The Joy of the Fujifilm x100T

Fujifilm x100T

Today I’d like to talk about one of my favorite new toys: the Fujifilm x100T. I bought as a birthday treat for myself back in July, and have had only a few opportunities to really use it since then. However, the times I have used it, I’ve experienced a joy that reminds me of why I ever loved photography in the first place.

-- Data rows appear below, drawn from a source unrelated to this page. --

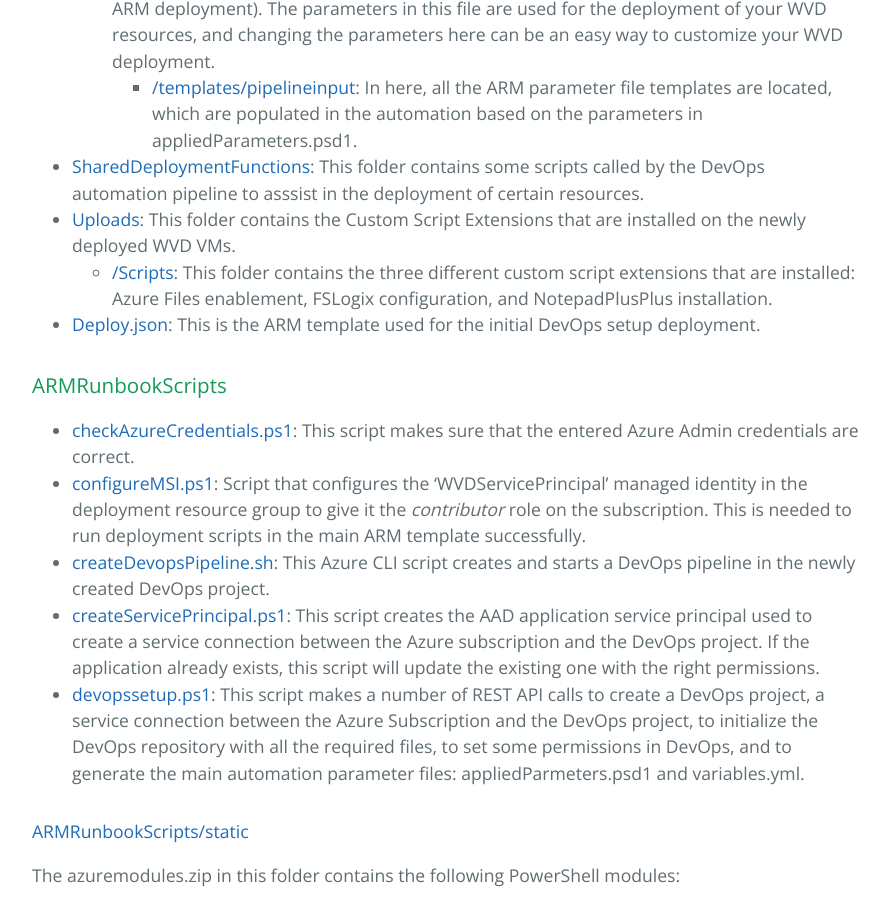
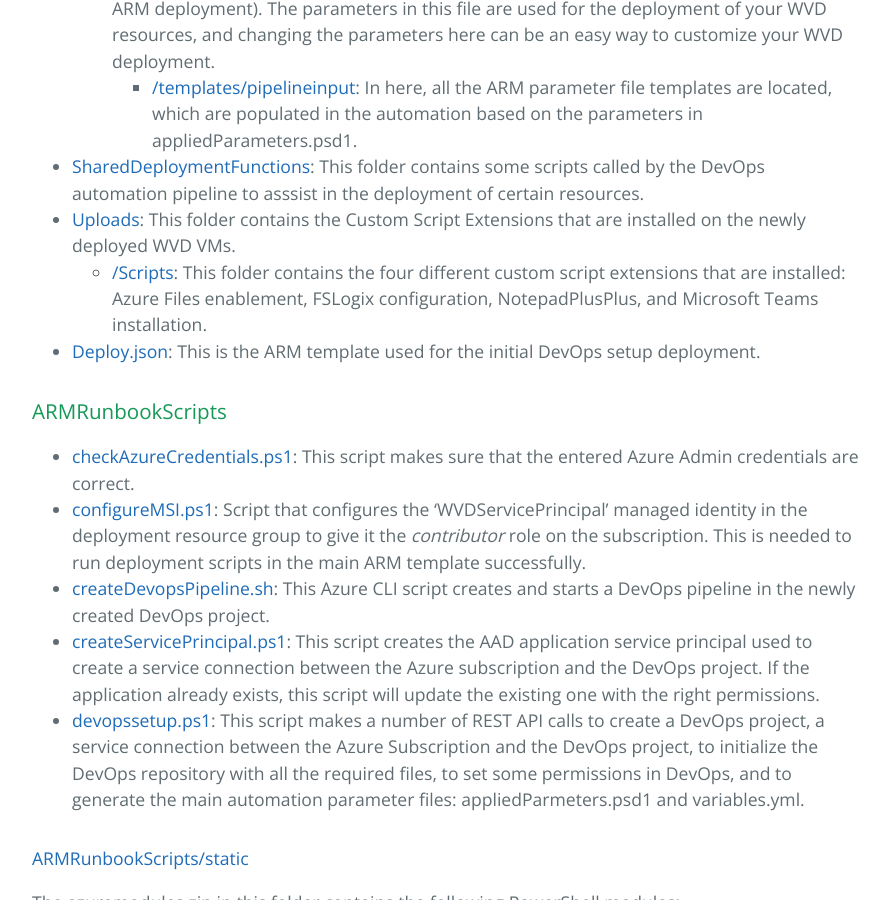
Before and after one commit to samvdjagt/wvdquickstart, a Jekyll site: the page built from repo.md, in a window 1280 px wide and 900 px high, scrolled down 1011 px. Shown: the whole window, without its empty margins (192-1081 px from the left). Built offline with Jekyll 4.4.1, drawn with Linux system fonts in a browser that asks for light colours.

Commit message:
Update repo.md

```diff
--- a/repo.md
+++ b/repo.md
@@ -22,7 +22,7 @@
     * <a href="https://github.com/samvdjagt/wvdquickstart/tree/master/QS-WVD/static/templates/pipelineinput" target="_blank">/templates/pipelineinput</a>: In here, all the ARM parameter file templates are located, which are populated in the automation based on the parameters in appliedParameters.psd1.
 * <a href="https://github.com/samvdjagt/wvdquickstart/tree/master/SharedDeploymentFunctions" target="_blank">SharedDeploymentFunctions</a>: This folder contains some scripts called by the DevOps automation pipeline to asssist in the deployment of certain resources.
 * <a href="https://github.com/samvdjagt/wvdquickstart/tree/master/Uploads" target="_blank">Uploads</a>: This folder contains the Custom Script Extensions that are installed on the newly deployed WVD VMs.
-  * <a href="https://github.com/samvdjagt/wvdquickstart/tree/master/Uploads/WVDScripts" target="_blank">/Scripts</a>: This folder contains the three different custom script extensions that are installed: Azure Files enablement, FSLogix configuration, and NotepadPlusPlus installation.
+  * <a href="https://github.com/samvdjagt/wvdquickstart/tree/master/Uploads/WVDScripts" target="_blank">/Scripts</a>: This folder contains the four different custom script extensions that are installed: Azure Files enablement, FSLogix configuration, NotepadPlusPlus, and Microsoft Teams installation.
 * <a href="https://github.com/samvdjagt/wvdquickstart/tree/master/deploy.json" target="_blank">Deploy.json</a>: This is the ARM template used for the initial DevOps setup deployment.
 
 ### ARMRunbookScripts
```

The first thing you should know about the x100T is that it has a fixed 23mm f/2 lens, which is equivalent to 35mm. In other words, if you want to zoom in and out, you have to use your feet. The design harkens back to an earlier time (though it does come in an all black version that looks slightly less retro), and the similarities to old film cameras don’t end there. Which brings me to the second thing you should know about the x100T: it has lots of physical controls. Metal knobs, rings, wheels. They feel cool to the touch, are heavy-duty, durable, and make a satisfying “click” when you turn them. That physicality is key to the experience: you feel like you’re finally manipulating hardware instead of just software. Sure, you can use the screen to set stuff too, but why would you want to?

The front of the lens has an aperture adjustment ring, which can be set to “A” for auto. On the top of the camera there are knobs for shutter speed (which can also be set to “A”) and exposure compensation as well. If the aperture is set to auto and the shutter speed is not, you’re in shutter priority mode, and vice versa. I left both the aperture and shutter speed on auto for most of the photos I took and was pleased with the results.


Another one of my absolute favorite things about the x100T is how light it is. According to Fuji’s specifications, it weighs nearly a pound…but it certainly doesn’t feel like it. I have a deep-seated hatred of feeling encumbered, especially when I’m going to be doing a lot of walking around for a long period of time. It’s the reason why I sometimes carry a wallet instead of a purse. So believe me when I say that I was happy to have this thing dangling around my neck for hours on end!


The final feature I’d like to talk about is Fuji’s film simulations. Because I love vibrant colors, all of the photos in this post were set to the “Velvia/Vibrant” simulation, with an additional simulated neutral density filter. All of the photos are also untouched: all I did was process them in-camera using Fuji’s RAW-processing feature, which basically “bakes in” the film simulation to a JPEG along with any other tweaks you want to make (I didn’t make any).

Mayflower Gulch

Bear Lake

I mostly like to take pictures of animals and flowers and landscapes, so I can’t really speak to how well the x100T handles portraits. However, it’s going to be my primary baby-photo-taking instrument as soon as my son or daughter arrives in March, so I guess I’ll find out! As of this writing, the Fujifilm x100T is $1299 at